The Volcanic Tablelands outside of the small Eastern Sierra town of Bishop, CA is a treasure trove of Native American history. Around 8,000 years ago this region was settled by the ancestors of the Bishop Paiute – Shoshone tribe. Over the course of thousands of years these earliest settlers left messages carved and painted on the three-quarter of a million year old volcanic rock across the region.
The Chidago Canyon site is just one of many of these types of sites scattered across the 580 acre area that make up the Tablelands, and thought to possibly be the oldest. It is one of the more frequently visited sites due to ease of access along the well graded Fish Slough Road. Because of the ease of access this site has seen a ridiculous amount of vandalism over the years, from petroglyphs being used as target practice, to a giant penis carved into the wall beside the petroglyphs. These shameful acts along with the cutting out of a petroglyph at another nearby site has led to the rock art sites in the Bishop region becoming more hush-hush, and less frequently shared with outsiders.

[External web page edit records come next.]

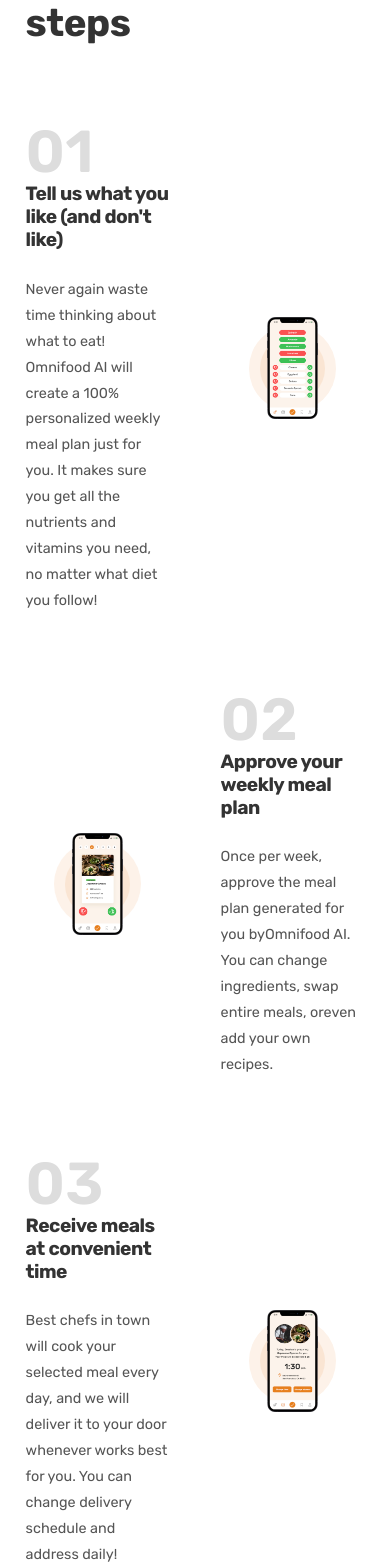
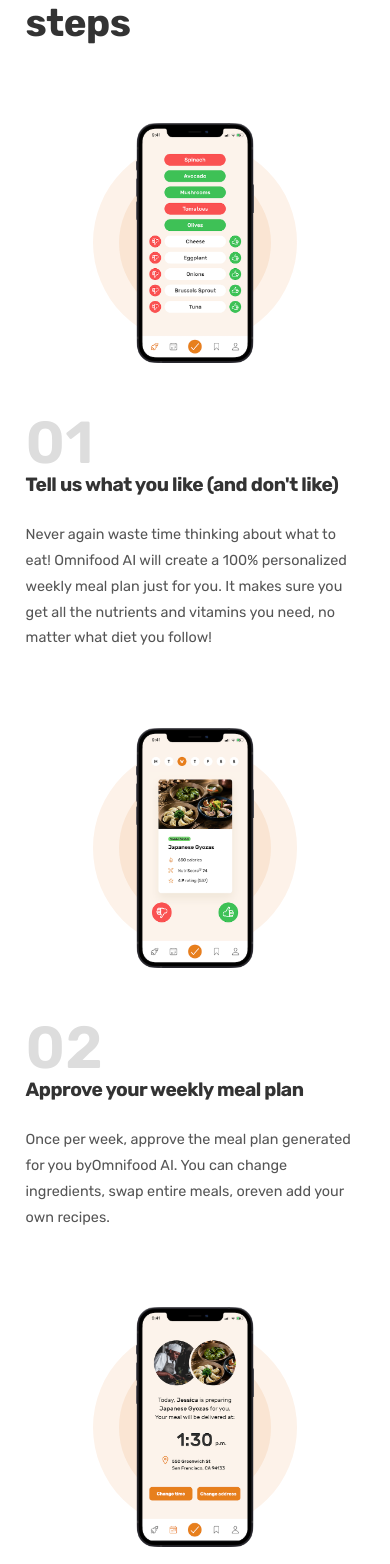
Before and after one commit to Euuphi/omnifood, a React (Create React App) app: page / in a window 390 px wide. Shown: the part 1264-2828 px from the top of the page. Built offline with nearby package versions, Linux system fonts and the light colour scheme.

Commit message:
Change How section to single column for mobile

```diff
--- a/src/components/Sections/How/How.js
+++ b/src/components/Sections/How/How.js
@@ -1,4 +1,5 @@
 import React from "react";
+import { useMediaQuery } from "@mui/material";
 
 // Images
 import appScreenOne from "../../../images/app/app-screen-1.png";
@@ -17,6 +18,9 @@ import SectionHeading from "../../Headings/SectionHeading";
 import Step from "./Step";
 
 const How = () => {
+    // Media Queries
+    const mobileScreen = useMediaQuery("(max-width: 34em)");
+
     return (
         <section id="howSection" className={styles.sectionHow}>
             <SectionHeading
@@ -27,7 +31,7 @@ const How = () => {
             <Flex flexDirection="column">
                 <Step
                     stepNumber="01"
-                    imageSide="right"
+                    imageSide={mobileScreen ? "left" : "right"}
                     imageSrc={appScreenOne}
                     imageAlt="iPhone app preferences selection screen"
                     heading="Tell us what you like (and don't like)"
@@ -45,7 +49,7 @@ const How = () => {
 
                 <Step
                     stepNumber="03"
-                    imageSide="right"
+                    imageSide={mobileScreen ? "left" : "right"}
                     imageSrc={appScreenThree}
                     imageAlt=""
                     heading="Receive meals at convenient time"
--- a/src/components/Sections/How/Step.js
+++ b/src/components/Sections/How/Step.js
@@ -1,4 +1,5 @@
 import React from "react";
+import { useMediaQuery } from "@mui/material";
 
 // Stylesheets
 import styles from "./Step.module.css";
@@ -34,9 +35,12 @@ const Step = ({
         </div>
     );
 
+    // Media Queries
+    const mobileScreen = useMediaQuery("(max-width: 34em)");
+
     return (
         <Container>
-            <Grid col={2} gap="6.4rem">
+            <Grid col={mobileScreen ? 1 : 2} gap="6.4rem">
                 {imageSide === "left" && imageBox}
                 <div className={styles.stepTextBox}>
                     <p className={styles.stepNumber}>{stepNumber}</p>
```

Containing around one hundred petroglyphs in a very concentrated area, the Chidago site is one of the biggest and most dense sites in the immediate area. BLM has offered the following description of the petroglyphs at Chidago, “Most are also entoptic patterns, while a few represent lizards and rattlesnakes. Among the geometric patterns, there are concentric circles as well as spirals. These whirlwind patterns have a previously defined cultural meaning. At the beginning of a shaman’s spiritual journey, he is supposed to be swept up into the sky by a whirlwind, which aids him in his quest. The association of these designs with focused spiritual power implies their creator used this energy in a healing capacity.”
If traveling to Chidago, the road is dirt, but 4×4 or high clearance is not necessary. A standard passenger car can reach the site with ease, weather permitting.